Somehow, over the last few months (if not a year), I have all but stopped writing. But her question tickled my own curiosity. Find below the answer I wrote, shooting from the hip. I have no clue, not really. Feel free, reader, to let me know your thoughts on the matter.
Last Saturday, I did my first “gig” as a volunteer in Nairobi’s second-biggest slum, Mathare, to work with men. Together with a bishop who got kicked out of the Catholic Church, for not marching along well-established religious lines. As we were discussing where I’think we could or should go with this group, the bishop responded: “I think, the goal should be for all of us to build spiritual muscle. Together.”
“Yeah,” I thought. “That is exactly it…”
To come back to your question: there aren’t many who like to exercise their spiritual muscle. Any exercise is bound to create some ache of some sort. So too working with what doesn’t work in one’s life.

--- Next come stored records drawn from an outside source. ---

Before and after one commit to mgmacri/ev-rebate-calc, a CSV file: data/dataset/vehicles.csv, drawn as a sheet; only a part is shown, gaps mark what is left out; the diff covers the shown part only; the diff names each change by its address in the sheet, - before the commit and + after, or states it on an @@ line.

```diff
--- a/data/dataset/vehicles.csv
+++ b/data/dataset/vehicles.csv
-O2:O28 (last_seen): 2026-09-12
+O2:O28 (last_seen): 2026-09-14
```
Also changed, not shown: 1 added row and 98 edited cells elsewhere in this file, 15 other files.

I’m not sure it’s a “men only” thing, or a “mostly male” thing. While still bachelor I often wondered if ever I’d meet a woman who was willing to do “the work”. To really go inside and search for those demons that wreak havoc. I’m not talking about pop psychology, or “girlfriend chatter”. No, really serious work. Get fucked scared, get hopelessly hopeless. To seek the darkness and find what on earth the wisdom is that lays contained there.

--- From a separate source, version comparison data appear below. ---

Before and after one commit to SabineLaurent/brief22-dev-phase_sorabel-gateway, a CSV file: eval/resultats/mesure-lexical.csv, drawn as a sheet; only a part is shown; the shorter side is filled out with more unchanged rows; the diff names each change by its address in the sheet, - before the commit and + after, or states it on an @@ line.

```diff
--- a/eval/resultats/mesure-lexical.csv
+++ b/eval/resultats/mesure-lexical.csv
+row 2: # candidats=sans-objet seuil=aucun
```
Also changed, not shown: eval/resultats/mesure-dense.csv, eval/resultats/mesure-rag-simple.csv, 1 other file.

For me, there was imply no alternative. My “story” just wasn’t working, and I realised so quite early on. Yet, I stuck to the story of who I was, and why stuff did or didn’t work. I weaved that story, and slowly got completely entangled in it. Up to a point where it nearly killed me.
I call that zone the “comfort zone of discomfort”. It is great to be a “victim”, being one means I’m not to blame, and wicked forces out there did all of that to me. So, if I could only convince the world to treat me differently, all would be well. It is a story that is greatly comforting, because it allowed me to NOT do the work, to wallow in my own pittyness, and point fingers outward.
It is a space many (male or female) occupy.
Until the walls start crumbing down.
I have met many, many men all over Africa, in South Africa and in the US who are not afraid of walking towards the flames and dance.
And I have met many women who go into some sort of stupor when you only suggest them making an outing where they don’t dare go.
However, for men of our age, in our culture, it simply isn’t engrained in them. It sounds outdated, but our generation wasn’t yet taught to deal constructively with emotions – be they anger or sadness, lust or love. It is like trying to tell an untrained person to go run a marathon. There’s no muscle anywhere to start the exercise.
Courage as we know it, is defined in narrow ways: the purely physical, the real-life death. We aren’t used or trained or introduced to the other Hero’s Journey; the one of myths, daimons, demons and gods. Of dying to oneself before one dies.
Those concepts – when and if used – are taken literally. There’s hardly enough imagination around to dream walk, to access other realities, to close one’s eyes and feel one’s own demise.
In a world of hardcore capitalism, where one is what one owns, or where one is what one does for a living; a world of materialism not of the kind of iPhones and Mercs but of the “rationally visible as the only truth”; a world of short-term attention – in such a world, closing one’s eyes and travelling inside to meet the ghosts of one’s own unknown and the content of the shadows that lurk in those nooks and crannies, such a journey is simply “not done”.
It demands a kind of courage that no one gets trained in. Not in our day and age, and our culture. If life happens to throw enough bones to keep one content, why on earth would one dive into the underworld? What possible benefit could come out of an expedition into a land where no “natural resources” exist, that is: known beforehand to exist?
I guess it is quite humane to not question life, for as long as life doesn’t question you. It remains an untrained muscle. Where I guess men differ from women, is that women – through their biology, their monthly periods, their ability to give life, their nurturing breasts – are much more than men confronted with life questioning them. Although, I am aware, this sounds quite cliche…
Another possibility is – apart from nurture as described above at length – that the courage men display while alive seems aimed at very much external goals: career, earn, material things. Their struggles lay “out there”.
That, in itself, becomes the most fantastic excuse then to never having to go inside. Because the battle lies with (perceived) real life people, real life situations why battle it out with the demons and daimons inside, who can easily be dismissed as the products of one’s own mind, and therefore need only to be controlled, silenced and dominated? Just as they dominate, control and silence the outside world, to the most of their ability…
Above all, I have seen fear in the eyes of men, when asked about the stuff that was NOT working in their lives. It was as if I asked them to undress and take a bath in an ice cold river. Nothing to protect them from the elements, and God knows what’d happen if the current were to wipe them away…
Unfortunately, there’s only so much one can do to invite another into their nooks and crannies, their shadows, their Hero’s Journey. Actually, there’s only one thing I have seen as effective. To simply listen, and acknowledge. To invite and let go.
Until the day comes at which a person says, “My life ain’t working anymore – all my tricks have stopped having an effect, my stories have run dry”, until that day there’s not a lot but staying true to one’s own journey. And to try and see the other as undiluted by one’s own ideas as possible.